• **Task brief**
Search the records for lines that contain the word "document". Copy them all.

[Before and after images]
========

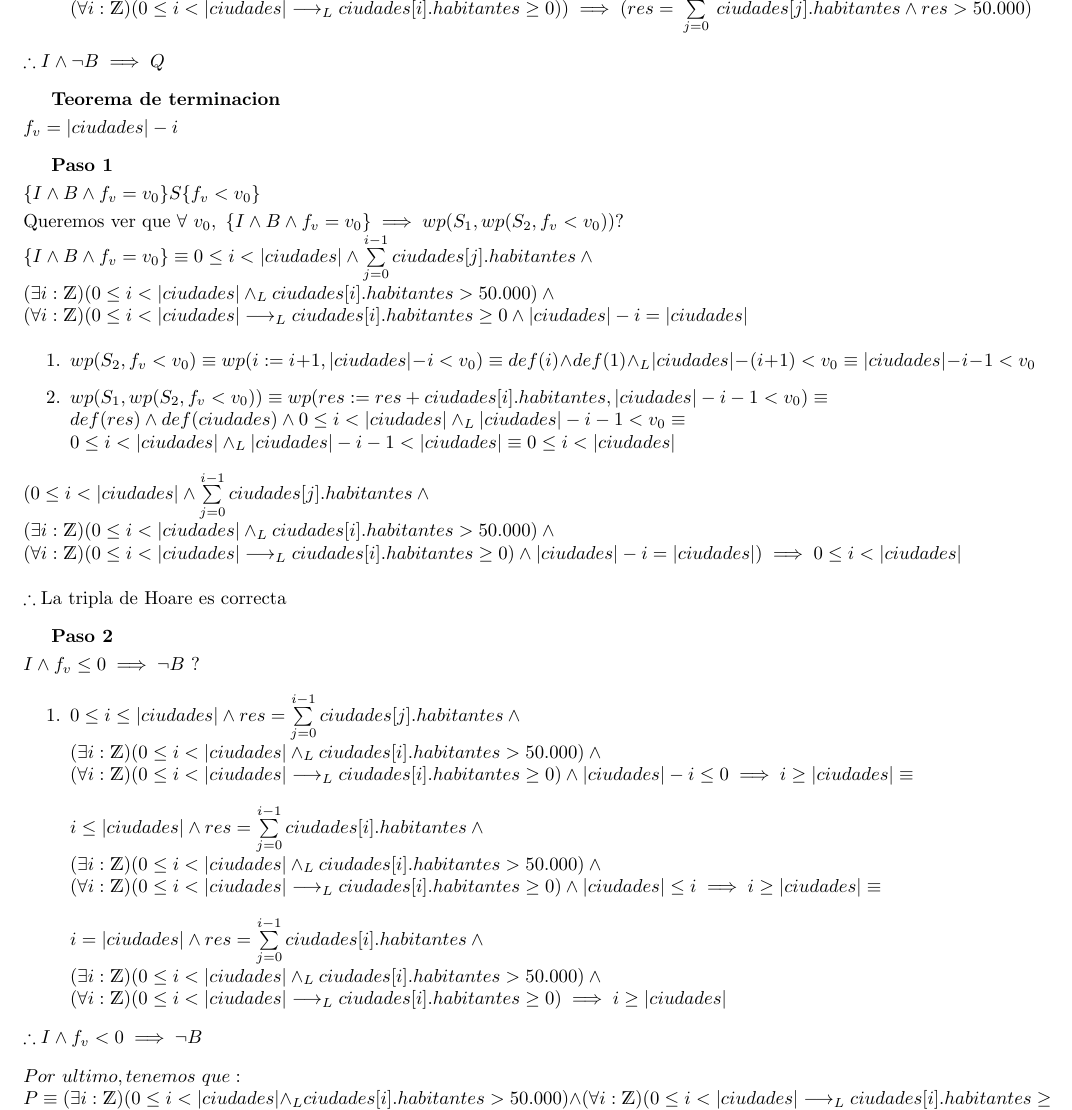
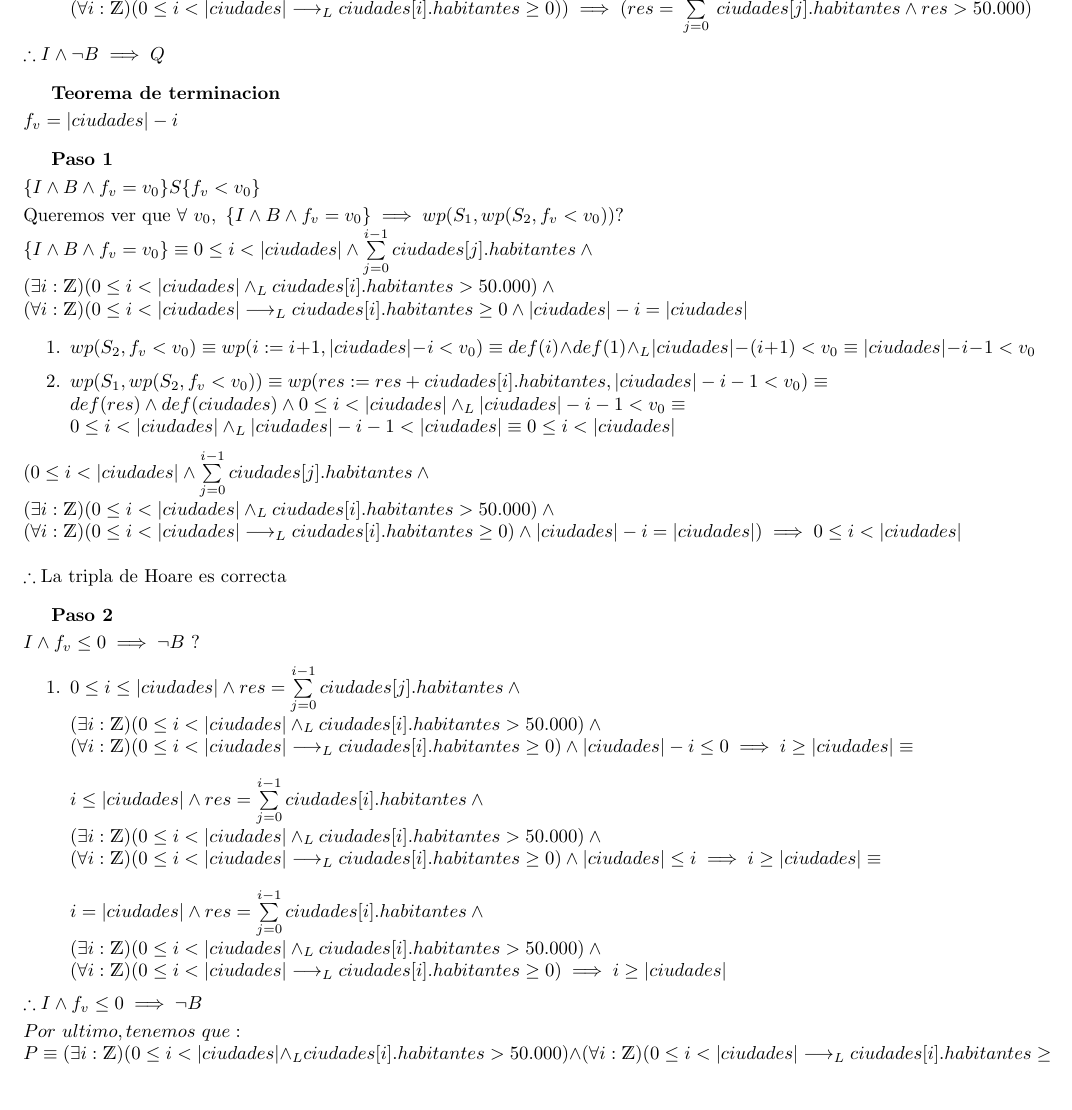
Before and after one commit to MateDominguez/AED-TP1, a LaTeX document (ejemplo_tp_grupal.tex): part of page 7 of 8 before the commit and part of page 7 of 7 after it, cut so that both start at the same text, the shorter picture padded with empty space. Compiled offline with pdfLaTeX.

Commit message:
correccion de signos

```diff
--- a/ejemplo_tp_grupal.tex
+++ b/ejemplo_tp_grupal.tex
@@ -349,10 +349,10 @@ Analizamos por partes: \\ $\bullet \ i = 0 \implies 0 \leq i < |ciudades| \\ \bu
 	\item $ 0 \leq i \leq |ciudades| \wedge res = \sum\limits_{j=0}^{i-1} ciudades[j].habitantes \wedge \\ (\exists i : \ent)(0 \leq i < |ciudades| \yLuego ciudades[i].habitantes > 50{.}000) \wedge \\ (\forall i : \ent)(0 \leq i < |ciudades| \implicaLuego ciudades[i].habitantes \geq 0)	\wedge |ciudades| - i \leq 0 \implies i \geq |ciudades| \equiv \\ \\ i \leq |ciudades| \wedge res = \sum\limits_{j=0}^{i-1} ciudades[i].habitantes \wedge \\ (\exists i : \ent)(0 \leq i < |ciudades| \yLuego ciudades[i].habitantes > 50{.}000) \wedge \\ (\forall i : \ent)(0 \leq i < |ciudades| \implicaLuego ciudades[i].habitantes \geq 0) \wedge |ciudades| \leq i \implies i \geq |ciudades| \equiv \\ \\ i = |ciudades| \wedge res = \sum\limits_{j=0}^{i-1} ciudades[i].habitantes \wedge \\ (\exists i : \ent)(0 \leq i < |ciudades| \yLuego ciudades[i].habitantes > 50{.}000) \wedge \\ (\forall i : \ent)(0 \leq i < |ciudades| \implicaLuego ciudades[i].habitantes \geq 0) \implies i \geq |ciudades|$
 \end{enumerate}
 
-\noindent$\therefore I \wedge f_v < 0 \implies \neg B$
+\noindent$\therefore I \wedge f_v \leq 0 \implies \neg B$
 
-\vspace{0.3cm}
+\vspace{0.1cm}
 
-\noindent$Por \ ultimo, tenemos \ que: \\ P \equiv (\exists i : \ent)(0 \leq i < |ciudades| \yLuego ciudades[i].habitantes > 50{.}000) \wedge (\forall i : \ent)(0 \leq i < |ciudades| \implicaLuego ciudades[i].habitantes \geq 0) \wedge (\forall i : \ent)(\forall j : \ent)(0 \leq i < j < |ciudades| \implicaLuego ciudades[i].nombre = ciudades[j].nombre) \\ \\ \text{Queremos ver que}: \\ P \implies wp(res:=0;i:=0,P_c) \\ wp(res:=0,wp(i:=0,i = 0 \wedge res = 0 \wedge (\exists i : \ent)(0 \leq i < |ciudades| \yLuego ciudades[i].habitantes > 50{.}000) \wedge \\ (\forall i : \ent)(0 \leq i < |ciudades| \implicaLuego ciudades[i].habitantes \geq 0))) \equiv \\ \\ wp(res := 0, True \wedge res = 0 \wedge (\exists i : \ent)(0 \leq i < |ciudades| \yLuego ciudades[i].habitantes > 50{.}000) \wedge \\ (\forall i : \ent)(0 \leq i < |ciudades| \implicaLuego ciudades[i].habitantes \geq 0) ) \equiv \\ \\ True \wedge (\exists i : \ent)(0 \leq i < |ciudades| \yLuego ciudades[i].habitantes > 50{.}000) \wedge \\ (\forall i : \ent)(0 \leq i < |ciudades| \implicaLuego ciudades[i].habitantes \geq 0) \\ \therefore \text{Como se cumple} \{P\} S \{P_c\} \ y \ \{P_c\} S \{Q\} \text{ , por monotonia, queda demostrado que se cumple la tripla} \{P\} S \{Q\} $
+\noindent$Por \ ultimo, tenemos \ que: \\ P \equiv (\exists i : \ent)(0 \leq i < |ciudades| \yLuego ciudades[i].habitantes > 50{.}000) \wedge (\forall i : \ent)(0 \leq i < |ciudades| \implicaLuego ciudades[i].habitantes \geq 0) \wedge (\forall i : \ent)(\forall j : \ent)(0 \leq i < j < |ciudades| \implicaLuego ciudades[i].nombre \neq ciudades[j].nombre) \\ \\ \text{Queremos ver que}: \\ P \implies wp(res:=0;i:=0,P_c) \\ wp(res:=0,wp(i:=0,i = 0 \wedge res = 0 \wedge (\exists i : \ent)(0 \leq i < |ciudades| \yLuego ciudades[i].habitantes > 50{.}000) \wedge \\ (\forall i : \ent)(0 \leq i < |ciudades| \implicaLuego ciudades[i].habitantes \geq 0))) \equiv \\ \\ wp(res := 0, True \wedge res = 0 \wedge (\exists i : \ent)(0 \leq i < |ciudades| \yLuego ciudades[i].habitantes > 50{.}000) \wedge \\ (\forall i : \ent)(0 \leq i < |ciudades| \implicaLuego ciudades[i].habitantes \geq 0) ) \equiv \\ \\ True \wedge (\exists i : \ent)(0 \leq i < |ciudades| \yLuego ciudades[i].habitantes > 50{.}000) \wedge \\ (\forall i : \ent)(0 \leq i < |ciudades| \implicaLuego ciudades[i].habitantes \geq 0) \\ \therefore \text{Como se cumple} \{P\} S \{P_c\} \ y \ \{P_c\} S \{Q\} \text{ , por monotonia, queda demostrado que se cumple la tripla} \{P\} S \{Q\} $
 
 \end{document}
```
Also changed, not shown: ejemplo_tp_grupal.pdf, ejemplo_tp_grupal.tex (4 more changed lines).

========

• **Response area**
Before and after one commit to MateDominguez/AED-TP1, a LaTeX document (ejemplo_tp_grupal.tex): part of page 7 of 8 before the commit and part of page 7 of 7 after it, cut so that both start at the same text, the shorter picture padded with empty space. Compiled offline with pdfLaTeX.
 \end{document}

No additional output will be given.